EconPapers    
Economics at your fingertips  
 

Organizing and coordinating talk and silence in organizations

Herbert Simon

Industrial and Corporate Change, 2002, vol. 11, issue 3, 611-618

Abstract: The computer stores mountains of information that it communicates worldwide through an enormous bandwidth. We must learn to exercise severe, intelligent selectivity in mining our data mountains, and to communicate information in ways that will inform and not bury the recipients. This is today's task of organizational design. Organizing combines human efforts efficiently, dividing the undertaking into separate but interdependent tasks and securing good coordination in their performance. An effective organization and its buildings balance opportunity for reflective deliberation against opportunity for mutual exchange of ideas and information. That balance is lost if talk drowns out silence. In our time, silence is unlikely to drown out talk. In recent years, we have been learning a great deal about the general nature and organization of complex systems. We ourselves are complex systems and we are surrounded by a host of other complex systems: social, technical and natural. Among the important social systems are business and non-profit organizations, on a smaller scale families, and on a larger scale, ethnic groups and nations. Among the important technical systems are machines, buildings of innumerable kinds and electronic networks. Among the important natural systems are multicelled organisms and ecosystems. Copyright 2002, Oxford University Press.

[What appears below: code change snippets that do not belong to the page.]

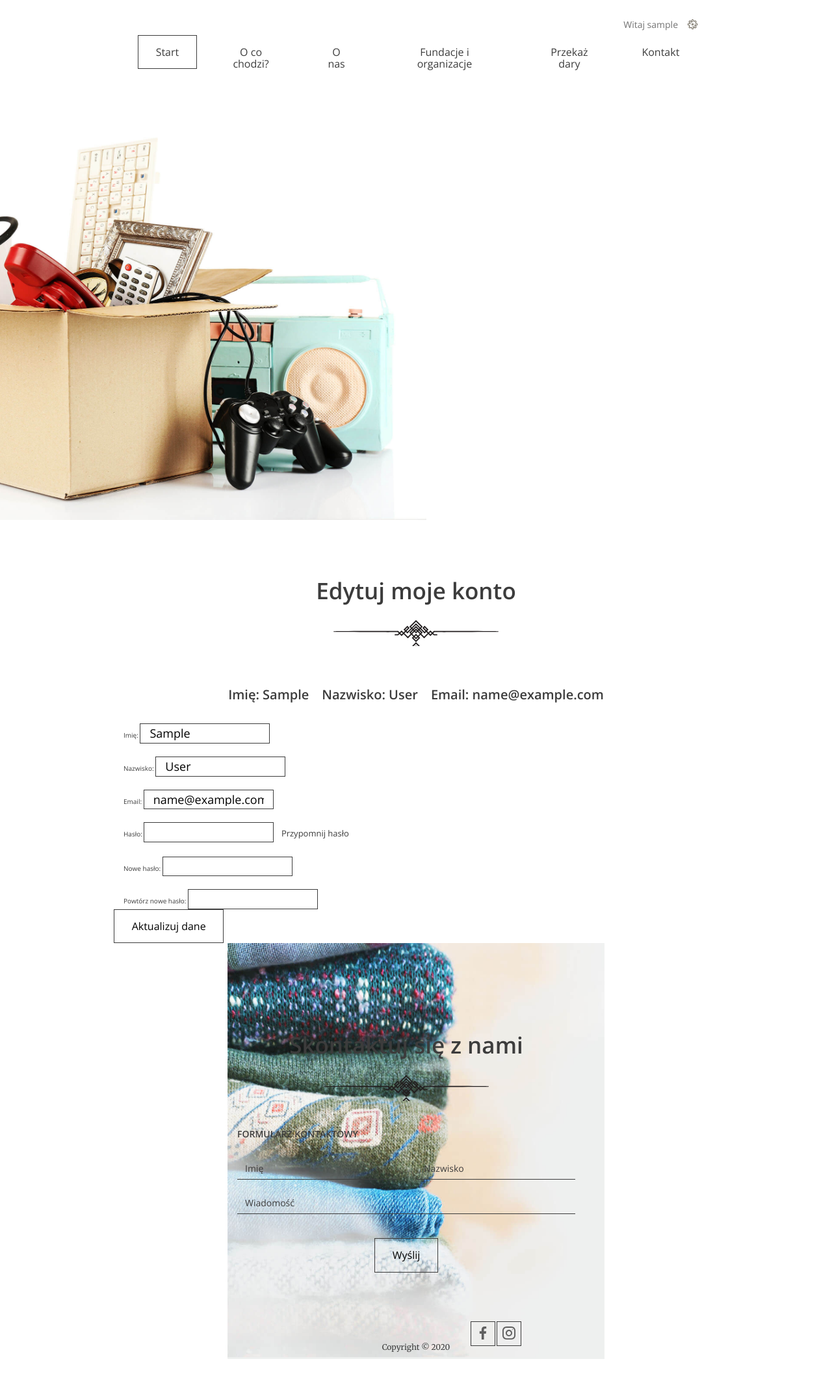
After one commit to KatBotkowska/Charity_donation, a Django app: page /edit_user in a window 1280 px wide. The commit adds this page. Shown: the whole page at 65% size. Run offline with Django 3.2, Linux system fonts and the light colour scheme; the visitor is signed in with stand-in values (Sample User, id 1).

Commit message:
update user data with change password

```diff
--- a/charity/forms.py
+++ b/charity/forms.py
@@ -10,11 +10,11 @@ from .models import Donation
 
 
 class UserForm(UserCreationForm):
-    name = forms.CharField(max_length=128)
-    surname = forms.CharField(max_length=128)
+    name = forms.CharField(max_length=128, label='Imię')
+    surname = forms.CharField(max_length=128, label='Nazwisko')
     email = forms.EmailField(required=True)
-    password1 = forms.CharField(widget=forms.PasswordInput)
-    password2 = forms.CharField(widget=forms.PasswordInput)
+    password1 = forms.CharField(widget=forms.PasswordInput, label="Hasło")
+    password2 = forms.CharField(widget=forms.PasswordInput, label='Powtórz hasło')
 
 
     class Meta:
@@ -40,6 +40,46 @@ class UserForm(UserCreationForm):
             return cleaned_data
         raise forms.ValidationError('Email already in db')
 
+
+class EditUserForm(ModelForm):
+    name = forms.CharField(max_length=128, required=False, label='Imię')
+    surname = forms.CharField(max_length=128, required=False, label='Nazwisko')
+    email = forms.EmailField(required=True)
+    old_password = forms.CharField(widget=forms.PasswordInput, required=True, label='Hasło')
+    new_password1 = forms.CharField(widget=forms.PasswordInput, required=False, label='Nowe hasło')
+    new_password2 = forms.CharField(widget=forms.PasswordInput, required=False, label='Powtórz nowe hasło')
+
+    class Meta:
+        model = User
+        fields = ["name", "surname", "email", "old_password", "new_password1", "new_password2"]
+        USERNAME_FIELD = 'email'
+
+    def save(self, commit=True):
+        user = super().save(commit=False)
+        user.email = self.cleaned_data["email"]
+        user.first_name = self.cleaned_data["name"]
+        user.last_name = self.cleaned_data["surname"]
+        user.username = self.cleaned_data["email"]
+        if commit:
+            user.save()
+        return user
+
+    def clean(self):
+        cleaned_data = super().clean()
+        if 'email' in self.changed_data:
+            email = cleaned_data.get('email')
+            try:
+                User.objects.get(email__iexact=email)
+            except User.DoesNotExist:
+                return cleaned_data
+            raise forms.ValidationError('Email already in db')
+        if 'new_password1' in self.changed_data and 'new_password2' in self.changed_data:
+            if cleaned_data.get('new_password1') != cleaned_data.get('new_password2'):
+               raise forms.ValidationError('Changed passwords don\'t mach')
+            return cleaned_data
+
+
+
 class DonationForm(ModelForm):
     pick_up_comment = forms.CharField(widget=forms.Textarea(attrs={'rows': '4'}), required=False)
     class Meta:
--- a/charity/templates/base.html
+++ b/charity/templates/base.html
@@ -20,10 +20,11 @@
          {% else %}
         <ul class="nav--actions">
             <li class="logged-user">
-                Witaj {{ request.user }}
+                Witaj {{ request.user.username }}
                 <ul class="dropdown">
                     <li><a href="{% url 'charity:my_account' %}">Profil</a></li>
                     <li><a href="{% url 'charity:my_donations' %}">Moje zbiórki</a></li>
+                    <li><a href="{% url 'charity:edit_user' %}">Ustawienia</a></li>
                     <li><a href="{% url 'charity:logout' %}">Wyloguj</a></li>
                     {% if user.is_superuser %}
                     <li><a href="{% url 'admin:index' %}">Panel Administracyjny</a></li>
--- /dev/null
+++ b/charity/templates/edit_user.html
@@ -0,0 +1,48 @@
+{% extends 'base.html' %}
+{% load static %}
+{% block title %} My account {% endblock %}
+{% block content %}
+
+    <section id="help" class="help">
+        <h2>Edytuj moje konto</h2>
+
+        <ul class="help--buttons">
+            <li><h1>Imię: {{ request.user.first_name }}</h1></li>
+            <li><h1>Nazwisko: {{ request.user.last_name }}</h1></li>
+            <li><h1>Email: {{ request.user.email }}</h1></li>
+        </ul>
+
+        <form action="" method="post">
+            {% csrf_token %}
+            {#  {{ form.as_table }}#}
+        {{ form.errors }}
+            {% for field in form.fiels %}{{ field.errors }}{% endfor %}
+            <div class="form-group">
+                <label for="id_name">Imię:</label>
+                <input type="text" name="name" value="{{ request.user.first_name }}"/>
+            </div>
+            <div class="form-group">
+                <label for="id_surname">Nazwisko:</label>
+                <input type="text" name="surname" value="{{ request.user.last_name }}"/>
+            </div>
+            <div class="form-group">
+                <label for="id_email">Email:</label>
+                <input type="text" name="email" value="{{ request.user.email }}"/>
+            </div>
+            <div class="form-group">
+                <label for="id_old_password">Hasło:</label>
+                <input type="password" name="old_password"/>
+                <a href="#" class="btn btn--small btn--without-border reset-password">Przypomnij hasło</a>
+            </div>
+            <div class="form-group">
+                <label for="id_new_password1">Nowe hasło:</label>
+                <input type="password" name="new_password1"/>
+            </div>
+            <div class="form-group">
+                <label for="id_new_password2">Powtórz nowe hasło:</label>
+                <input type="password" name="new_password2"/>
+            </div>
+            <button class="btn" type="submit">Aktualizuj dane</button>
+        </form>
+
+{% endblock %}
--- a/charity/templates/my_account.html
+++ b/charity/templates/my_account.html
@@ -7,6 +7,7 @@
       <h2>Moje konto</h2>
 
       <ul class="help--buttons">
+          <li><h1>Username: {{ request.user.username}}</h1></li>
           <li><h1>Imię: {{ request.user.first_name}}</h1></li>
           <li> <h1>Nazwisko: {{ request.user.last_name }}</h1></li>
           <li><h1>Email: {{ request.user.email }}</h1></li>
--- a/charity/urls.py
+++ b/charity/urls.py
@@ -16,6 +16,7 @@ urlpatterns = [
     path('logout', views.LogoutView.as_view(), name='logout'),
     path('register', views.Register.as_view(), name='register'),
     path('my_account', views.UserView.as_view(), name='my_account'),
+    path('edit_user', views.EditUserData.as_view(), name='edit_user'),
     path('my_donations', views.DonationsView.as_view(), name='my_donations'),
     path('my_donations/<int:donation_id>', views.DonationView.as_view(), name='my_donation'),
     ]
--- a/charity/views.py
+++ b/charity/views.py
@@ -1,6 +1,6 @@
 from django.contrib.auth import authenticate, login
 from django.contrib.auth.mixins import LoginRequiredMixin
-from django.contrib.auth.views import LoginView, LogoutView
+from django.contrib.auth.views import LoginView, LogoutView, PasswordChangeView
 from django.core.paginator import Paginator, PageNotAnInteger, EmptyPage
 from django.db.models import Sum
 from django.http import HttpResponse, HttpResponseRedirect
@@ -14,7 +14,7 @@ from django.urls import reverse_lazy, reverse
 from django.views import View
 from django.views.generic import FormView, ListView, DetailView, UpdateView
 
-from .forms import UserForm, DonationForm
+from .forms import UserForm, DonationForm, EditUserForm
 from .models import Donation, Institution, Category
 
 
@@ -152,8 +152,6 @@ class Register(View):
         if form.is_valid():
             user = form.save(commit=False)
             username = form.cleaned_data['email']
-            # first_name = form.cleaned_data['name']
-            # last_surname = form.cleaned_data["surname"]
             password = form.cleaned_data['password2']
             user.set_password(password)
             user.save()
@@ -169,13 +167,51 @@ class UserView(View):
     template_name = 'my_account.html'
 
     def get(self, request):
+        return render(request, self.template_name)
 
-        return render(request, self.template_name)
+
+class EditUserData(UpdateView):
+    template_name = 'edit_user.html'
+    model = User
+    context_object_name = 'user'
+    form_class = EditUserForm
+
+    def get(self, request, *args, **kwargs):
+        user = request.user
+        initial = {'name': user.first_name, 'surname': user.last_name,
+                   'email': user.email}
+        form = self.form_class(initial=initial)
+        return render(request, self.template_name, {'form': form})
+
+    def get_object(self, queryset=None):
+        return self.request.user
+
+    def get_success_url(self):
+        return reverse('charity:my_account')
+
+    def form_valid(self, form):
+        user = form.save(commit=False)
+        if 'email' in form.cleaned_data:
+            username = form.cleaned_data['email']
+        if 'new_password1' in form.cleaned_data and 'new_password2' in form.cleaned_data:
+            password = form.cleaned_data['new_password1']
+            user.set_password(password)
+        user.save()
+        if 'email' in form.cleaned_data or 'new_password1' in form.cleaned_data:
+            username = form.cleaned_data['email']
+            user = authenticate(username=username, password=form.cleaned_data['new_password1'])
+            if user is not None:
+                if user.is_active:
+                    login(self.request, user)
+            return redirect('charity:my_account')
+        return redirect('charity:my_account')
+
 
 class DonationsView(ListView):
     template_name='donations.html'
     model = Donation
     context_object_name = 'donations'
+
     def get_queryset(self):
         donations =Donation.objects.filter(user=self.request.user)
         return donations
```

Date: 2002
References: Add references at CitEc
Citations: View citations in EconPapers (3) Track citations by RSS feed

There are no downloads for this item, see the EconPapers FAQ for hints about obtaining it.

Related works:
This item may be available elsewhere in EconPapers: Search for items with the same title.

Export reference: BibTeX RIS (EndNote, ProCite, RefMan) HTML/Text

Persistent link: https://EconPapers.repec.org/RePEc:oup:indcch:v:11:y:2002:i:3:p:611-618

Ordering information: This journal article can be ordered from
http://www.oup.co.uk/journals

Access Statistics for this article

Industrial and Corporate Change is currently edited by David Teece, Glenn R. Carroll, Nick Von Tunzelmann, Giovanni Dosi and Franco Malerba

More articles in Industrial and Corporate Change from Oxford University Press Oxford University Press, Great Clarendon Street, Oxford OX2 6DP, UK.
Bibliographic data for series maintained by Oxford University Press () and Christopher F. Baum ().

 
Page updated 2022-01-18
Handle: RePEc:oup:indcch:v:11:y:2002:i:3:p:611-618